__Task requirements__. In the entries below, find each line with the word "ForeignKey" and return it.

__Data for this exercise__.
:::::

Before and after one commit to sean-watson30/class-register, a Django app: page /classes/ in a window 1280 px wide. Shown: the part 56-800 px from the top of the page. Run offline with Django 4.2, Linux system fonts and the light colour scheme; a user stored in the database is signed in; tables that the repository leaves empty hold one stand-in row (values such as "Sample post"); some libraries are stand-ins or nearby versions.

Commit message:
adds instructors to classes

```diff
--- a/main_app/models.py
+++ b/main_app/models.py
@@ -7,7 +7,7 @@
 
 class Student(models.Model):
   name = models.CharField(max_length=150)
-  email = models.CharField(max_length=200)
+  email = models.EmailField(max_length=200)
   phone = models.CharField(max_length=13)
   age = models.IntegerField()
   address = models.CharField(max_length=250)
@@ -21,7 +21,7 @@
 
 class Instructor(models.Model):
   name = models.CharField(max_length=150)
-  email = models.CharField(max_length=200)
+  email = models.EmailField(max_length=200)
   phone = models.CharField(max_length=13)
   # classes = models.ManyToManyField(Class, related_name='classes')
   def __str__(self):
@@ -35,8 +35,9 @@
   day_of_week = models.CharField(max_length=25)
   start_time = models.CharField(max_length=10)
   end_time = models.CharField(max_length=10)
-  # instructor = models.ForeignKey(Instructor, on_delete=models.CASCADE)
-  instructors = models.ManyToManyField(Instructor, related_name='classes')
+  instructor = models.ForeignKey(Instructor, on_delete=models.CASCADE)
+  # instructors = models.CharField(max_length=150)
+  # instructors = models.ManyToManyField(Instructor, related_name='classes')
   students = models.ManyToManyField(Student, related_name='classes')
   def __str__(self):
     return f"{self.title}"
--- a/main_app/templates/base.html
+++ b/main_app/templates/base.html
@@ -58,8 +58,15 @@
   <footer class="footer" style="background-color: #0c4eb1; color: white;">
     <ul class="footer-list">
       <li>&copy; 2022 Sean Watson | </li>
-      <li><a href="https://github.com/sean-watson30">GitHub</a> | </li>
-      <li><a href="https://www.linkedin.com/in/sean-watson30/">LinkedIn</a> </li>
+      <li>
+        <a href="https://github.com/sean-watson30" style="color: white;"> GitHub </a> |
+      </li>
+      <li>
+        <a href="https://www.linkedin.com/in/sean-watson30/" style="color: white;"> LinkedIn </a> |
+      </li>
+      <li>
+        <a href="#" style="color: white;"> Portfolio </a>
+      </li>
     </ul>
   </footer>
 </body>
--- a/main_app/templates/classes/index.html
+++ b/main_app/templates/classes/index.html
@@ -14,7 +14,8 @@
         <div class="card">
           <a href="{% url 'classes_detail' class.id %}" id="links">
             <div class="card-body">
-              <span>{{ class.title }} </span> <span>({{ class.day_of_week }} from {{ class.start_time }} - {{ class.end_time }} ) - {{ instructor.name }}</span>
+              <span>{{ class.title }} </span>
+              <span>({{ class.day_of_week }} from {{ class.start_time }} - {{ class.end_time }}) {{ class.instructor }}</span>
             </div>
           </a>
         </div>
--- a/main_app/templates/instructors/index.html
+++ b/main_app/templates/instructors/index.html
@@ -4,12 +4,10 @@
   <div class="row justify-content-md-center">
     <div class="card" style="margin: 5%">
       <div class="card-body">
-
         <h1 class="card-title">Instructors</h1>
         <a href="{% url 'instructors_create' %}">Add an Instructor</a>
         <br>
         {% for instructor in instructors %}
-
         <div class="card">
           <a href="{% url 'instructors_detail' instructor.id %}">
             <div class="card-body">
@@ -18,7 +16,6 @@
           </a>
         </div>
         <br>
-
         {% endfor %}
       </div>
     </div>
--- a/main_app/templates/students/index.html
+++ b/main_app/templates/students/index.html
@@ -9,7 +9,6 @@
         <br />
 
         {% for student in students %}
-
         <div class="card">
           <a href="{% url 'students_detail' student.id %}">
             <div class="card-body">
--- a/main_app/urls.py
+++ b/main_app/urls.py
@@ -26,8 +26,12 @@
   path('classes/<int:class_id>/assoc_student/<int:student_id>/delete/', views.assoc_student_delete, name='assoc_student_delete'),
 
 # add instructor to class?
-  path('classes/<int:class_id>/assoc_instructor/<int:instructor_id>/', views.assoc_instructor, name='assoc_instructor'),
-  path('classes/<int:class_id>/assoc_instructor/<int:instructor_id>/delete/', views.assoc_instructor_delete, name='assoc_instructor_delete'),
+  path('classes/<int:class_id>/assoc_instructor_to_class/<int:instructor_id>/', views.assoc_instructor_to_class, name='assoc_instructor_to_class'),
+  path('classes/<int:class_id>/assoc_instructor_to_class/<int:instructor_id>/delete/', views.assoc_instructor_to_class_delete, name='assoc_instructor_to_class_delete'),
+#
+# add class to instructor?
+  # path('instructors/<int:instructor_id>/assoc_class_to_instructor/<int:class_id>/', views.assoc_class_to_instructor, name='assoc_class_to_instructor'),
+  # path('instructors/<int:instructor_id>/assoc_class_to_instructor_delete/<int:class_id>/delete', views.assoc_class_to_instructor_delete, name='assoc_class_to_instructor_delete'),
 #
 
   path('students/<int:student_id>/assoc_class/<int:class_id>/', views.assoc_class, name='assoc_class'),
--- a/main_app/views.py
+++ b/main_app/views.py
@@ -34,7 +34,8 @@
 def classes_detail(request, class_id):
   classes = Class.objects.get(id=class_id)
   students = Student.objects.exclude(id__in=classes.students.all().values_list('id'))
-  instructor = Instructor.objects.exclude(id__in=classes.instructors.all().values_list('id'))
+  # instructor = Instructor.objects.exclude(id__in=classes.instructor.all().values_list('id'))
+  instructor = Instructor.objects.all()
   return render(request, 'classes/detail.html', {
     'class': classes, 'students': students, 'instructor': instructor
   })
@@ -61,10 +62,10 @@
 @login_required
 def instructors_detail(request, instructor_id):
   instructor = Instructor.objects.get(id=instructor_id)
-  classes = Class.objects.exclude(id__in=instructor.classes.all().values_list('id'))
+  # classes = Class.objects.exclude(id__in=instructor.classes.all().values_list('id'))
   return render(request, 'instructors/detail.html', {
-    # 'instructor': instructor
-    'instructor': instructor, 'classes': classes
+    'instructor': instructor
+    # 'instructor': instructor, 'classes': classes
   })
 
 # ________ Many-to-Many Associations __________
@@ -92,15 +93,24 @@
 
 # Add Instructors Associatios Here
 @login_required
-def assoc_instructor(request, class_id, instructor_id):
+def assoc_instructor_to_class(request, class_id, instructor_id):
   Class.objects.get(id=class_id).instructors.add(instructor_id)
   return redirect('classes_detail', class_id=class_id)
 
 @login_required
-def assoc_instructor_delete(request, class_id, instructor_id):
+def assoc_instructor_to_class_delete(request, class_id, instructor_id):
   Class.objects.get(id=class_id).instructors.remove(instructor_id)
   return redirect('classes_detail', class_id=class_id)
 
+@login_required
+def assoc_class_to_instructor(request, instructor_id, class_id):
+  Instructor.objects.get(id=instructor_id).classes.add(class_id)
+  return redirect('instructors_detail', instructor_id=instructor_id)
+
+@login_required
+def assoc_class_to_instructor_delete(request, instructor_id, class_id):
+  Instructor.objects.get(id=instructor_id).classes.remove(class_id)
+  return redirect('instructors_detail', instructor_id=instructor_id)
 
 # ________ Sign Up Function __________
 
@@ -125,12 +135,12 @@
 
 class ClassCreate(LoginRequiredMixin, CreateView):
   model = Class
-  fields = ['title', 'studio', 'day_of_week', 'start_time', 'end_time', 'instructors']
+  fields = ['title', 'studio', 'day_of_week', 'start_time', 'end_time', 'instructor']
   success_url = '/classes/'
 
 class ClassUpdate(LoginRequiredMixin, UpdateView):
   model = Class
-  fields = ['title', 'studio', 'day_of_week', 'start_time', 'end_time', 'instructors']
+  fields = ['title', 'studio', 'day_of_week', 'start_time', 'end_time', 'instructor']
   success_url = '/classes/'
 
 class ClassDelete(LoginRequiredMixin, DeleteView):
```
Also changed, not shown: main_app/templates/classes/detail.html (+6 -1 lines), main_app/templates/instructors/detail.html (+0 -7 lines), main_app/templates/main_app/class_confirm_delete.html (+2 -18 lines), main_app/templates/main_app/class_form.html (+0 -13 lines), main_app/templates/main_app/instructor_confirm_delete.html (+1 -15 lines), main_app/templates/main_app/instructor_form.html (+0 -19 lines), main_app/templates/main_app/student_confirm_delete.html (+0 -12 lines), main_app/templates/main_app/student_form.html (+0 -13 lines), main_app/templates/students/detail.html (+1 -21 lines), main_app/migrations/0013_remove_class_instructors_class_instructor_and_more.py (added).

:::::

__Answer to this task__.
-  # instructor = models.ForeignKey(Instructor, on_delete=models.CASCADE)
+  instructor = models.ForeignKey(Instructor, on_delete=models.CASCADE)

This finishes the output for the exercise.